Charity Shops in Ireland:
- Click on this link for a list of charity shops around Ireland – then choose your local area and the type of shop you’re looking for in the search boxes.
- For charity Clothes Shops – choose ‘Clothing’ on the search box here.
- For charity Bridal Shops – choose ‘Bridal’ on the search box here.
- For charity Bookshops – choose ‘Books’ on the search box here.
- For charity Furniture Shops – choose ‘Furniture’ on the search box here.
- For charity Vintage Shops – choose ‘Vintage’ in the search box here.
What do Charity Shops accept?
Online Charity Shops:
What happens to clothes donated to charity?
- Only a small proportion of the clothing donated to charity shops are actually sold.
- Unsold clothes are sold to the second-hand garment trade and shipped overseas.
- Clothing that is badly stained or damaged cannot be sold and ends up in rivers, bonfires or on open landfill in developing countries. (Source)
- The best option is to pass items on locally in Ireland, instead of exporting the problem abroad.
- Clothing that is in poor condition and beyond repair can be used as rags.
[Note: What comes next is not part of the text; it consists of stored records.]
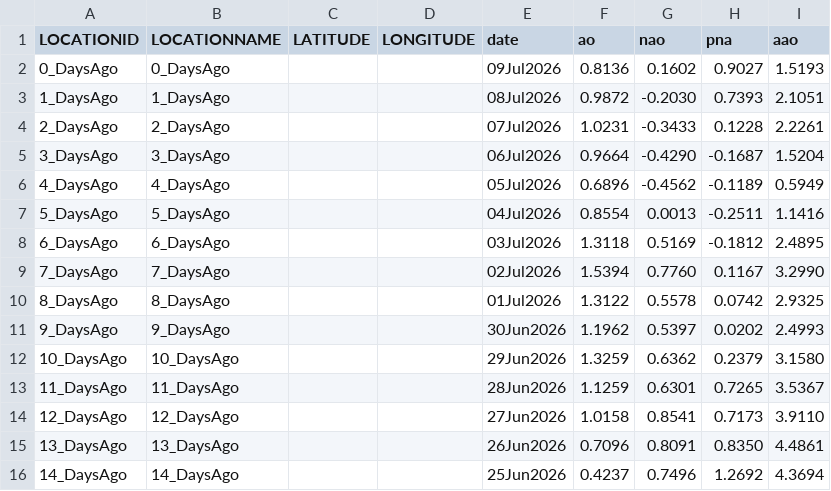
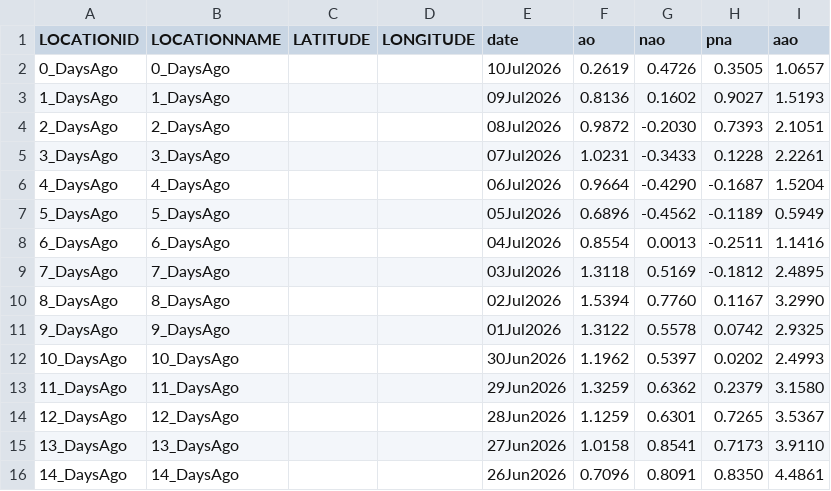
Before and after one commit to theweatherman561/cpcTeleconnectionNavCSV, a CSV file: cpcTeleconnection.csv, drawn as a sheet.

Commit message:
updated files

```diff
--- a/cpcTeleconnection.csv
+++ b/cpcTeleconnection.csv
@@ -1,16 +1,16 @@
 LOCATIONID,LOCATIONNAME,LATITUDE,LONGITUDE,date,ao,nao,pna,aao
-0_DaysAgo,0_DaysAgo,,,09Jul2026,0.8136,0.1602,0.9027,1.5193
-1_DaysAgo,1_DaysAgo,,,08Jul2026,0.9872,-0.2030,0.7393,2.1051
-2_DaysAgo,2_DaysAgo,,,07Jul2026,1.0231,-0.3433,0.1228,2.2261
-3_DaysAgo,3_DaysAgo,,,06Jul2026,0.9664,-0.4290,-0.1687,1.5204
-4_DaysAgo,4_DaysAgo,,,05Jul2026,0.6896,-0.4562,-0.1189,0.5949
-5_DaysAgo,5_DaysAgo,,,04Jul2026,0.8554,0.0013,-0.2511,1.1416
-6_DaysAgo,6_DaysAgo,,,03Jul2026,1.3118,0.5169,-0.1812,2.4895
-7_DaysAgo,7_DaysAgo,,,02Jul2026,1.5394,0.7760,0.1167,3.2990
-8_DaysAgo,8_DaysAgo,,,01Jul2026,1.3122,0.5578,0.0742,2.9325
-9_DaysAgo,9_DaysAgo,,,30Jun2026,1.1962,0.5397,0.0202,2.4993
-10_DaysAgo,10_DaysAgo,,,29Jun2026,1.3259,0.6362,0.2379,3.1580
-11_DaysAgo,11_DaysAgo,,,28Jun2026,1.1259,0.6301,0.7265,3.5367
-12_DaysAgo,12_DaysAgo,,,27Jun2026,1.0158,0.8541,0.7173,3.9110
-13_DaysAgo,13_DaysAgo,,,26Jun2026,0.7096,0.8091,0.8350,4.4861
-14_DaysAgo,14_DaysAgo,,,25Jun2026,0.4237,0.7496,1.2692,4.3694
+0_DaysAgo,0_DaysAgo,,,10Jul2026,0.2619,0.4726,0.3505,1.0657
+1_DaysAgo,1_DaysAgo,,,09Jul2026,0.8136,0.1602,0.9027,1.5193
+2_DaysAgo,2_DaysAgo,,,08Jul2026,0.9872,-0.2030,0.7393,2.1051
+3_DaysAgo,3_DaysAgo,,,07Jul2026,1.0231,-0.3433,0.1228,2.2261
+4_DaysAgo,4_DaysAgo,,,06Jul2026,0.9664,-0.4290,-0.1687,1.5204
+5_DaysAgo,5_DaysAgo,,,05Jul2026,0.6896,-0.4562,-0.1189,0.5949
+6_DaysAgo,6_DaysAgo,,,04Jul2026,0.8554,0.0013,-0.2511,1.1416
+7_DaysAgo,7_DaysAgo,,,03Jul2026,1.3118,0.5169,-0.1812,2.4895
+8_DaysAgo,8_DaysAgo,,,02Jul2026,1.5394,0.7760,0.1167,3.2990
+9_DaysAgo,9_DaysAgo,,,01Jul2026,1.3122,0.5578,0.0742,2.9325
+10_DaysAgo,10_DaysAgo,,,30Jun2026,1.1962,0.5397,0.0202,2.4993
+11_DaysAgo,11_DaysAgo,,,29Jun2026,1.3259,0.6362,0.2379,3.1580
+12_DaysAgo,12_DaysAgo,,,28Jun2026,1.1259,0.6301,0.7265,3.5367
+13_DaysAgo,13_DaysAgo,,,27Jun2026,1.0158,0.8541,0.7173,3.9110
+14_DaysAgo,14_DaysAgo,,,26Jun2026,0.7096,0.8091,0.8350,4.4861
```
Inquire with individual charities as some charities can sell these to rag companies.
What happens to books donated to charity?
Unsold books in good condition can be passed on to BookWorldIreland.com or TheBookshop.ie – both of which sell books on behalf of charities.
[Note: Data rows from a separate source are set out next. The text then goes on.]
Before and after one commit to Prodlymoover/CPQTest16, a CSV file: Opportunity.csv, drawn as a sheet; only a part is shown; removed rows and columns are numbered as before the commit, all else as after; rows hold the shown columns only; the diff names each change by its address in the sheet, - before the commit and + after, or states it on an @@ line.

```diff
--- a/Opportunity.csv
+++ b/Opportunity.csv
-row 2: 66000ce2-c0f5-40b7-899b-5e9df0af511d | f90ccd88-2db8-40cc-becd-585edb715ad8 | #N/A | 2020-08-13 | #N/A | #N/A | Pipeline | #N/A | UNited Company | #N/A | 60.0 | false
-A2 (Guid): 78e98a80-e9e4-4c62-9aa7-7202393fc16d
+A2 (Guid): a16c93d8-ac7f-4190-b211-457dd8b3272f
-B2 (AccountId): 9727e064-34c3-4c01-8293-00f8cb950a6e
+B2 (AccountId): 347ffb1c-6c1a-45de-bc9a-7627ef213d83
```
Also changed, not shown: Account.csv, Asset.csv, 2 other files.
What happens to bric-a-brac and toys donated to charity?
Bric-a-brac, toys and household items that end up unsold may end up being dumped. Some charities will do their best to sell them at car boot sales, etc. But many charities simply do not have the time. Broken items and items in bad condition cannot be sold. Electrical items should never be given to charity as they cannot sell these – always recycle these at an electrical shop, civic amenity site or freecycle group. Please do not give broken toys to charity shops as they cannot be sold and will be dumped. Wash soft toys before you donate them. Jigsaw puzzles with pieces missing should not be donated. Toys that are clean and in good working condition may also be donated to Direct Provision (see below).
Keep your old shopping bags.
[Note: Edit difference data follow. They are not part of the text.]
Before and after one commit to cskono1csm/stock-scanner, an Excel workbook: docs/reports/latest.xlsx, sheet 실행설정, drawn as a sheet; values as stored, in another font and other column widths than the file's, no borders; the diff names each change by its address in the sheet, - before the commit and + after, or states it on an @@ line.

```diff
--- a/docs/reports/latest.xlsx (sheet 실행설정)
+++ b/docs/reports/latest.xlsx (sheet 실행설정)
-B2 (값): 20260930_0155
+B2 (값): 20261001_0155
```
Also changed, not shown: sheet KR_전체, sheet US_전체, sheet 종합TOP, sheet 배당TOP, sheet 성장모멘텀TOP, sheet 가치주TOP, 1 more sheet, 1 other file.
Charity Shops are always in need of shopping bags and paper bags.
Clothing Banks and Bins:
- List of charity clothing banks
- Enable Ireland – list of their clothing banks
- Oxfam – list of their clothing banks
- Liberty Recycling clothing banks – “Liberty clothing banks are well serviced. Lime green in colour and 100% of profits go to the charity.”
- The Clothes Pod – This is a company, not a charity. They have clothing banks all around Ireland. The clothes are sent abroad to countries like Africa. Please note that clothes, shoes and other textiles that are not fit to be resold will likely end up being dumped in rivers or landfills in developing countries. (Source). The best option is to pass clothes on locally in Ireland, instead of exporting the problem abroad.
- H&M Clothing bins.
- Let’s Help Direct Provision
- MASI – Movement of Assylum Seekers in Ireland
- The Danu Project
- Lets Match Mums – Direct Provision Initiatives
- Killarney Immigrant Support Group
- People Helping Homeless
- Reaching Out Homeless Outreach
- Clondalkin Helping Homeless
- A Lending Hand
- Lamh Failte Helping the Homeless
- The Homeless Period Dublin
- Jesuit Refugee Service Ireland